You’ve heard the positives and the negatives of turnover rates. You’ve probably even been curious on how it can affect your business. Most of the time businesses don’t speak about the true costs of employee turnover. In fact, the cost is largely hidden. The expenses don’t show in your loss and profit statements, and they are virtually hidden when it comes to company budgets. So how is this mysterious entity actually causing you harm?
Costs of Employee Turnover
We often hear about how employee turnover can greatly cost a business a lot of money. But, how much money? Imagine if an average employee’s salary is approximately $50,000 annually. Generally, the costs of employee turnover can be as high as 150% of the employee’s salary. So, this means that losing an employee will cost a business $75,000. Lets not forget the additional costs it will take to hire and train a new employee. On the same token, while a business may suffer financially, it may also experience a loss in productivity.
What you lose with employee Turnover
Besides the loss of monetary value an employee brings, employee turnover also makes it possible for you to lose productivity in your workplace. When an employee leaves, they leave with knowledge and work expertise. For the time when an employee is trying to be replaced, there is a gap of productivity loss. Sure the most important tasks will be finished, but all minor tasks will fade away.

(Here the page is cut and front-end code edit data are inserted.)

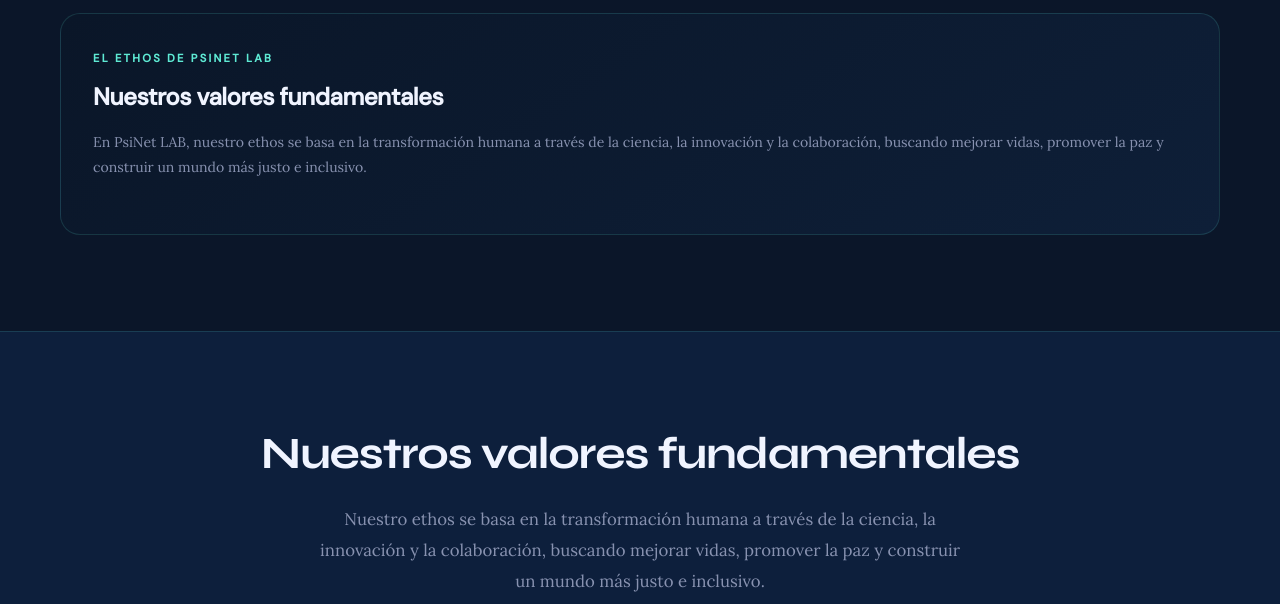
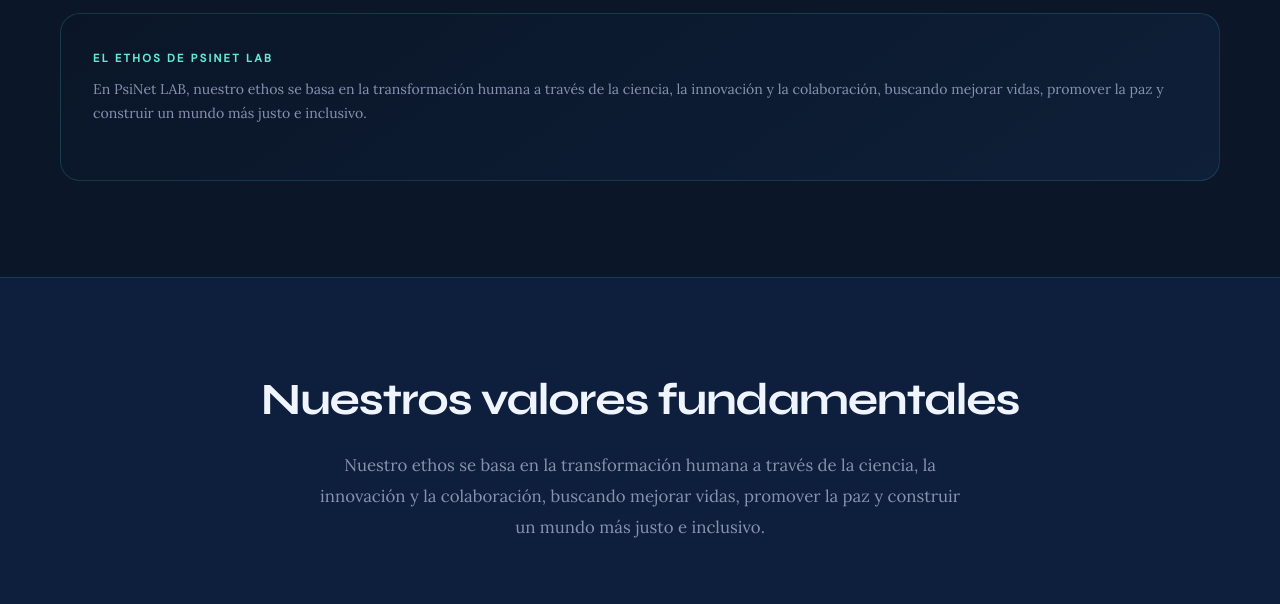
Before and after one commit to PsiNet-LAB/psinet-lab.github.io, a plain HTML site: page index.html in a window 1280 px wide. Shown: the part 1710-2314 px from the top of the page. Drawn offline with Linux system fonts and the light colour scheme.

Commit message:
Remove title from Ethos Summary Card

```diff
--- a/index.html
+++ b/index.html
@@ -1059,7 +1059,6 @@
       <!-- Ethos Summary Card -->
       <div class="bento-card bento-ethos reveal" style="transition-delay:.25s">
         <p class="bento-tag">El Ethos de PsiNet LAB</p>
-        <h3 class="bento-title">Nuestros valores fundamentales</h3>
         <p>
           En PsiNet LAB, nuestro ethos se basa en la transformación humana a través de la ciencia,
           la innovación y la colaboración, buscando mejorar vidas, promover la paz y construir
```
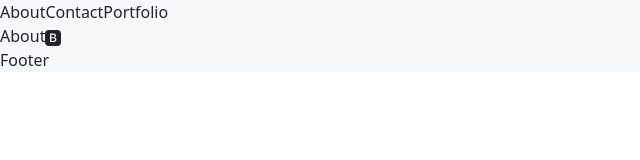
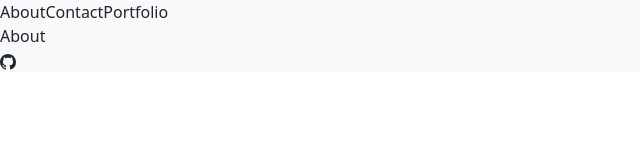
Before and after one commit to Rucatues/Personal-Portfolio-using-React, a React (Create React App) app: page / in a window 1280 px wide. Shown: the top 160 px of the page, without its empty margins (0-640 px from the left). Built offline with nearby package versions, Linux system fonts and the light colour scheme.

Commit message:
moved icon import to footer

```diff
--- a/src/components/Footer.jsx
+++ b/src/components/Footer.jsx
@@ -1,8 +1,12 @@
 import React from 'react'
+import { BsGithub } from 'react-icons/bs';
+
 
 const Footer = () => {
     return (
-        <div>Footer</div>
+        <div>
+            <BsGithub />
+        </div>
     )
 }
 
--- a/src/pages/About.jsx
+++ b/src/pages/About.jsx
@@ -4,7 +4,6 @@ import { BsFillBootstrapFill } from 'react-icons/bs';
 const About = () => {
     return (
         <div>About
-            <BsFillBootstrapFill />
         </div>
     )
 }
```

Because an employee has left, others will now have to temporarily work harder to accomplish various responsibilities. This can cause a disturbance in the momentum your currently employees have. Now that they have to work harder, they will demand more in return, and their quality of work may decrease.
How to prevent employee turnover
We’ve talked a lot about how to prevent employee turnover in our other blogs, but I now want to explain the importance of an positive environment. Company culture is by far the most important thing when it comes to retaining employees. This is from experience, so take my word for it. Employees love to feel valued, period. It’s essential to create a system that allows for the right people to stay in a business, and for the “bad” ones to leave. Let your employees work in a flexible environment. Allow for a system that relies heavily on results, not hours spent behind a desk. At the same time, provide the tools for success in getting tasks done efficiently. Give your employees an avenue for professional growth. Make sure that your business is growing with your employees.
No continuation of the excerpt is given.